What O’Neill didn’t know at the time was that this gentleman was the British Home Secretary Rab Butler. A passing journalist suggested selling the photo to a newspaper, and the next day the picture appeared on the front page of the Sunday Dispatch. His fee: twenty-five pounds. Not long after, O’Neill got his first job at the Daily Sketch.

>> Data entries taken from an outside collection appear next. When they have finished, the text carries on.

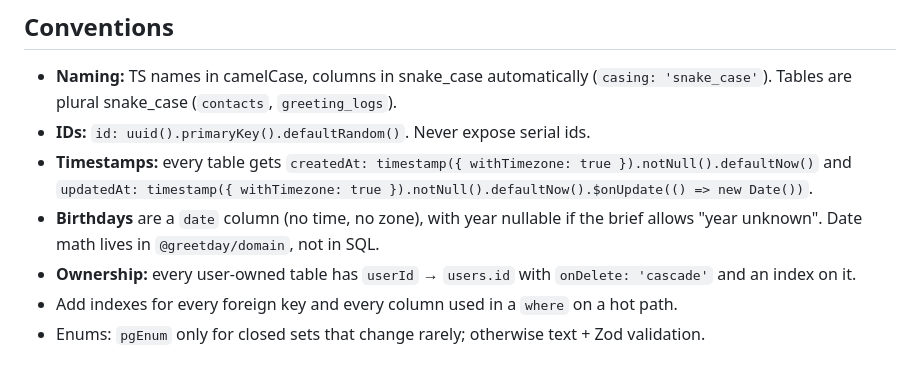
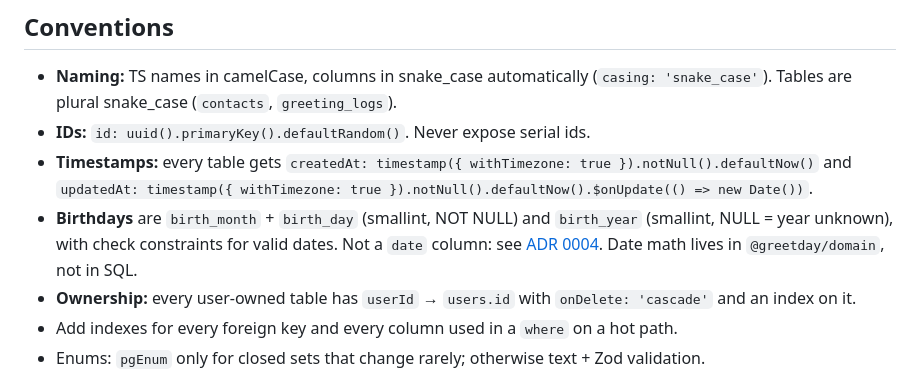
Before and after one commit to IgorKazakovDev/GreetDay, a Markdown page: libs/db/CLAUDE.md, the part around the change. Rendered like a GitHub page.

Commit message:
docs: MVP data model ADR (#44)
Co-Authored-By: Claude Opus 5.5 <noreply@anthropic.com>

```diff
--- a/libs/db/CLAUDE.md
+++ b/libs/db/CLAUDE.md
@@ -34,8 +34,9 @@ scripts/               assert-local-db.ts, seed.ts
 - **Timestamps:** every table gets
   `createdAt: timestamp({ withTimezone: true }).notNull().defaultNow()` and
   `updatedAt: timestamp({ withTimezone: true }).notNull().defaultNow().$onUpdate(() => new Date())`.
-- **Birthdays** are a `date` column (no time, no zone), with year nullable if the brief allows
-  "year unknown". Date math lives in `@greetday/domain`, not in SQL.
+- **Birthdays** are `birth_month` + `birth_day` (smallint, NOT NULL) and `birth_year` (smallint,
+  NULL = year unknown), with check constraints for valid dates. Not a `date` column: see
+  [ADR 0004](../../docs/decisions/0004-mvp-data-model.md). Date math lives in `@greetday/domain`, not in SQL.
 - **Ownership:** every user-owned table has `userId` → `users.id` with `onDelete: 'cascade'` and an index on it.
 - Add indexes for every foreign key and every column used in a `where` on a hot path.
 - Enums: `pgEnum` only for closed sets that change rarely; otherwise text + Zod validation.
```
Also changed, not shown: docs/decisions/0004-mvp-data-model.md (added, +64 -0 lines).
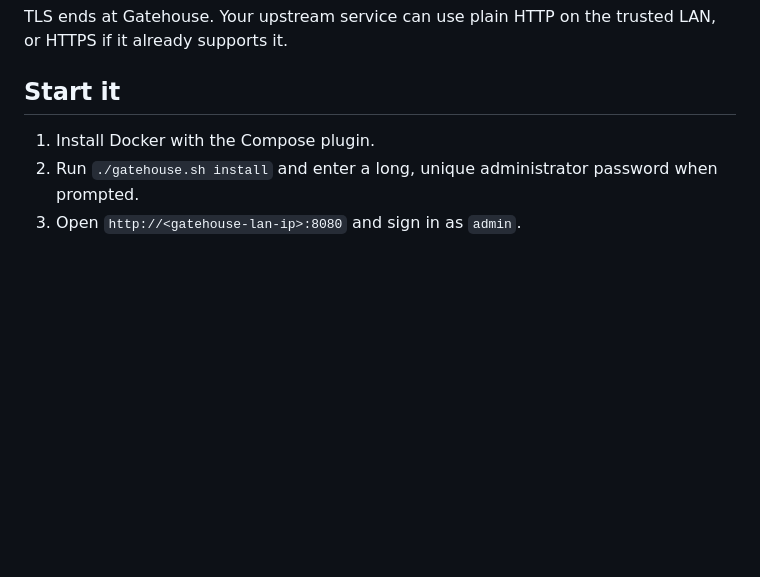
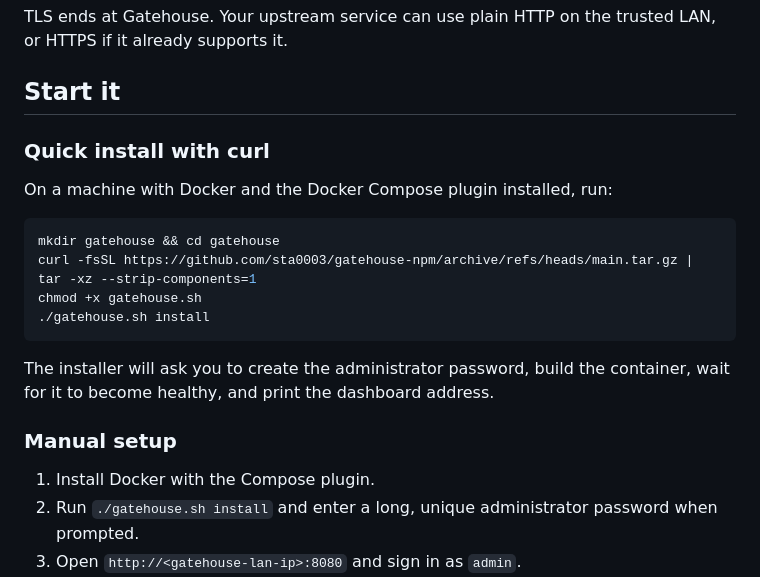
Before and after one commit to sta0003/gatehouse-npm, a Markdown page: README.md, the part around the change. Drawn GitHub-style; blank space fills up the shorter version.

Commit message:
Add curl installation instructions

````diff
--- a/README.md
+++ b/README.md
@@ -9,6 +9,21 @@ A small self-hosted control panel for routing domains and subdomains to services
 TLS ends at Gatehouse. Your upstream service can use plain HTTP on the trusted LAN, or HTTPS if it already supports it.
 
 ## Start it
+
+### Quick install with curl
+
+On a machine with Docker and the Docker Compose plugin installed, run:
+
+```sh
+mkdir gatehouse && cd gatehouse
+curl -fsSL https://github.com/sta0003/gatehouse-npm/archive/refs/heads/main.tar.gz | tar -xz --strip-components=1
+chmod +x gatehouse.sh
+./gatehouse.sh install
+```
+
+The installer will ask you to create the administrator password, build the container, wait for it to become healthy, and print the dashboard address.
+
+### Manual setup
 
 1. Install Docker with the Compose plugin.
 2. Run `./gatehouse.sh install` and enter a long, unique administrator password when prompted.
````
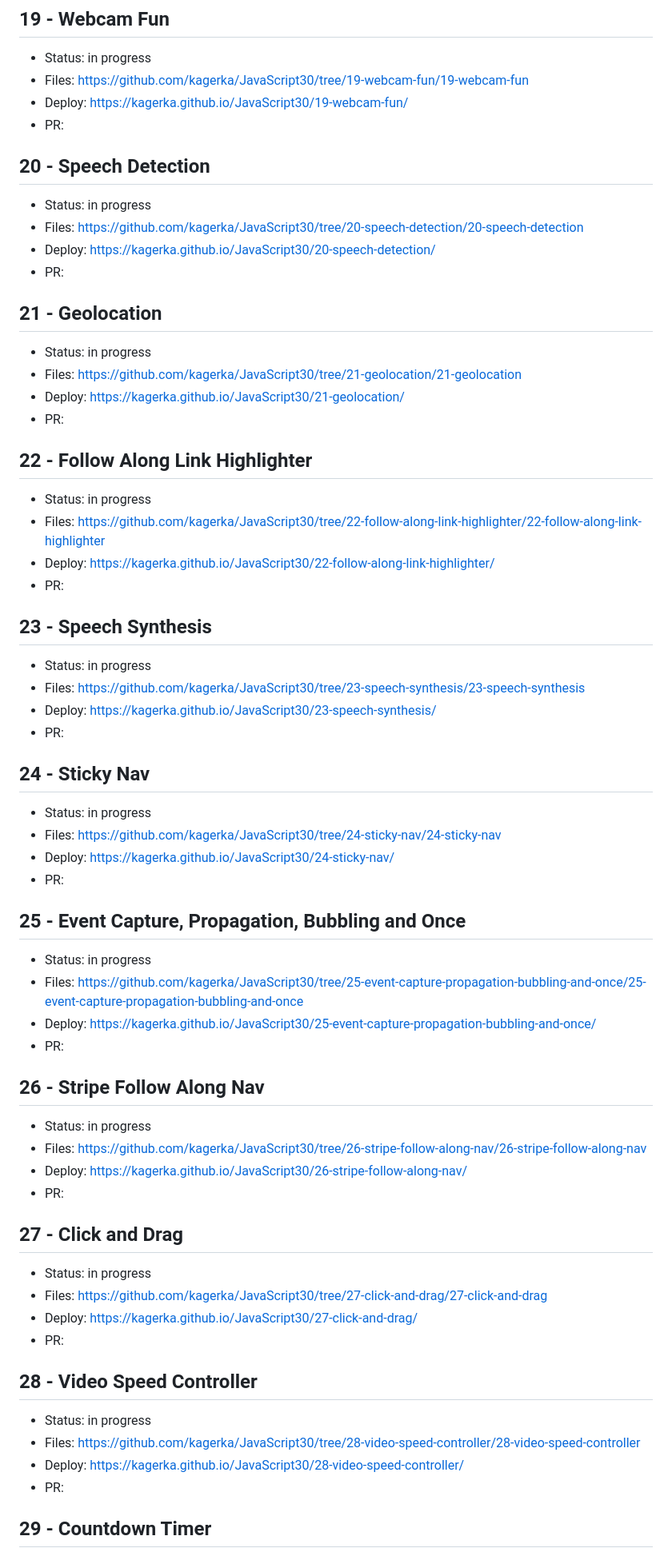
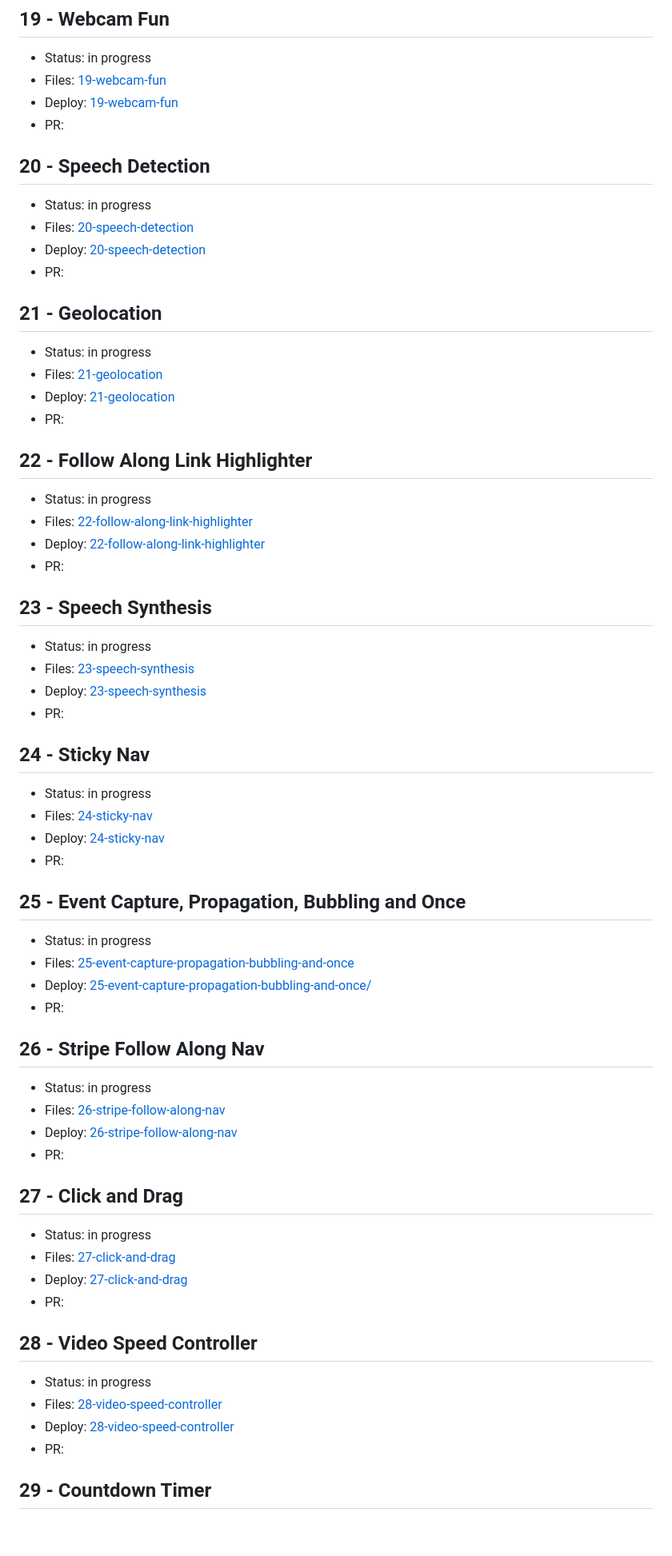
Before and after one commit to kagerka/JavaScript30, a Markdown page: README.md, the part around one of its changes. Shown at 80% size. Rendered like a GitHub page; blank space fills up the shorter version.

Commit message:
docs: change links view

```diff
--- a/README.md
+++ b/README.md
@@ -133,71 +134,71 @@ Every project is in special tree.
 ## 19 - Webcam Fun
 
 - Status: in progress
-- Files: https://github.com/kagerka/JavaScript30/tree/19-webcam-fun/19-webcam-fun
-- Deploy: https://kagerka.github.io/JavaScript30/19-webcam-fun/
+- Files: [19-webcam-fun](https://github.com/kagerka/JavaScript30/tree/19-webcam-fun/19-webcam-fun)
+- Deploy: [19-webcam-fun](https://kagerka.github.io/JavaScript30/19-webcam-fun/)
 - PR:
 
 ## 20 - Speech Detection
 
 - Status: in progress
-- Files: https://github.com/kagerka/JavaScript30/tree/20-speech-detection/20-speech-detection
-- Deploy: https://kagerka.github.io/JavaScript30/20-speech-detection/
+- Files: [20-speech-detection](https://github.com/kagerka/JavaScript30/tree/20-speech-detection/20-speech-detection)
+- Deploy: [20-speech-detection](https://kagerka.github.io/JavaScript30/20-speech-detection/)
 - PR:
 
 ## 21 - Geolocation
 
 - Status: in progress
-- Files: https://github.com/kagerka/JavaScript30/tree/21-geolocation/21-geolocation
-- Deploy: https://kagerka.github.io/JavaScript30/21-geolocation/
+- Files: [21-geolocation](https://github.com/kagerka/JavaScript30/tree/21-geolocation/21-geolocation)
+- Deploy: [21-geolocation](https://kagerka.github.io/JavaScript30/21-geolocation/)
 - PR:
 
 ## 22 - Follow Along Link Highlighter
 
 - Status: in progress
-- Files: https://github.com/kagerka/JavaScript30/tree/22-follow-along-link-highlighter/22-follow-along-link-highlighter
-- Deploy: https://kagerka.github.io/JavaScript30/22-follow-along-link-highlighter/
+- Files: [22-follow-along-link-highlighter](https://github.com/kagerka/JavaScript30/tree/22-follow-along-link-highlighter/22-follow-along-link-highlighter)
+- Deploy: [22-follow-along-link-highlighter](https://kagerka.github.io/JavaScript30/22-follow-along-link-highlighter/)
 - PR:
 
 ## 23 - Speech Synthesis
 
 - Status: in progress
-- Files: https://github.com/kagerka/JavaScript30/tree/23-speech-synthesis/23-speech-synthesis
-- Deploy: https://kagerka.github.io/JavaScript30/23-speech-synthesis/
+- Files: [23-speech-synthesis](https://github.com/kagerka/JavaScript30/tree/23-speech-synthesis/23-speech-synthesis)
+- Deploy: [23-speech-synthesis](https://kagerka.github.io/JavaScript30/23-speech-synthesis/)
 - PR:
 
 ## 24 - Sticky Nav
 
 - Status: in progress
-- Files: https://github.com/kagerka/JavaScript30/tree/24-sticky-nav/24-sticky-nav
-- Deploy: https://kagerka.github.io/JavaScript30/24-sticky-nav/
+- Files: [24-sticky-nav](https://github.com/kagerka/JavaScript30/tree/24-sticky-nav/24-sticky-nav)
+- Deploy: [24-sticky-nav](https://kagerka.github.io/JavaScript30/24-sticky-nav/)
 - PR:
 
 ## 25 - Event Capture, Propagation, Bubbling and Once
 
 - Status: in progress
-- Files: https://github.com/kagerka/JavaScript30/tree/25-event-capture-propagation-bubbling-and-once/25-event-capture-propagation-bubbling-and-once
-- Deploy: https://kagerka.github.io/JavaScript30/25-event-capture-propagation-bubbling-and-once/
+- Files: [25-event-capture-propagation-bubbling-and-once](https://github.com/kagerka/JavaScript30/tree/25-event-capture-propagation-bubbling-and-once/25-event-capture-propagation-bubbling-and-once)
+- Deploy: [25-event-capture-propagation-bubbling-and-once/](https://kagerka.github.io/JavaScript30/25-event-capture-propagation-bubbling-and-once/)
 - PR:
 
 ## 26 - Stripe Follow Along Nav
 
 - Status: in progress
-- Files: https://github.com/kagerka/JavaScript30/tree/26-stripe-follow-along-nav/26-stripe-follow-along-nav
-- Deploy: https://kagerka.github.io/JavaScript30/26-stripe-follow-along-nav/
+- Files: [26-stripe-follow-along-nav](https://github.com/kagerka/JavaScript30/tree/26-stripe-follow-along-nav/26-stripe-follow-along-nav)
+- Deploy: [26-stripe-follow-along-nav](https://kagerka.github.io/JavaScript30/26-stripe-follow-along-nav/)
 - PR:
 
 ## 27 - Click and Drag
 
 - Status: in progress
-- Files: https://github.com/kagerka/JavaScript30/tree/27-click-and-drag/27-click-and-drag
-- Deploy: https://kagerka.github.io/JavaScript30/27-click-and-drag/
+- Files: [27-click-and-drag](https://github.com/kagerka/JavaScript30/tree/27-click-and-drag/27-click-and-drag)
+- Deploy: [27-click-and-drag](https://kagerka.github.io/JavaScript30/27-click-and-drag/)
 - PR:
 
 ## 28 - Video Speed Controller
 
 - Status: in progress
-- Files: https://github.com/kagerka/JavaScript30/tree/28-video-speed-controller/28-video-speed-controller
-- Deploy: https://kagerka.github.io/JavaScript30/28-video-speed-controller/
+- Files: [28-video-speed-controller](https://github.com/kagerka/JavaScript30/tree/28-video-speed-controller/28-video-speed-controller)
+- Deploy: [28-video-speed-controller](https://kagerka.github.io/JavaScript30/28-video-speed-controller/)
 - PR:
 
 ## 29 - Countdown Timer
```
Also changed, not shown: other parts of README.md (+42 -41 lines).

He photographed the Beatles squinting into the bright daylight. As for the Stones, their manager Andrew Loog Oldham wanted a story done on his protégés. O’Neill suggested outfitting them with some suitcases to make them look like a touring band. As we can see, these weren’t just coincidences that played into the photographer’s hands; it was also his ideas for setting the stage that made his photos so special. But what all his pictures had in common was that either the captured moment proved to be a document of the times, like the nudes of Ursula Andress as a symbol of a new freedom, or a mise-en-scène that told a whole story, like the shot of Faye Dunaway on the day after the Oscars.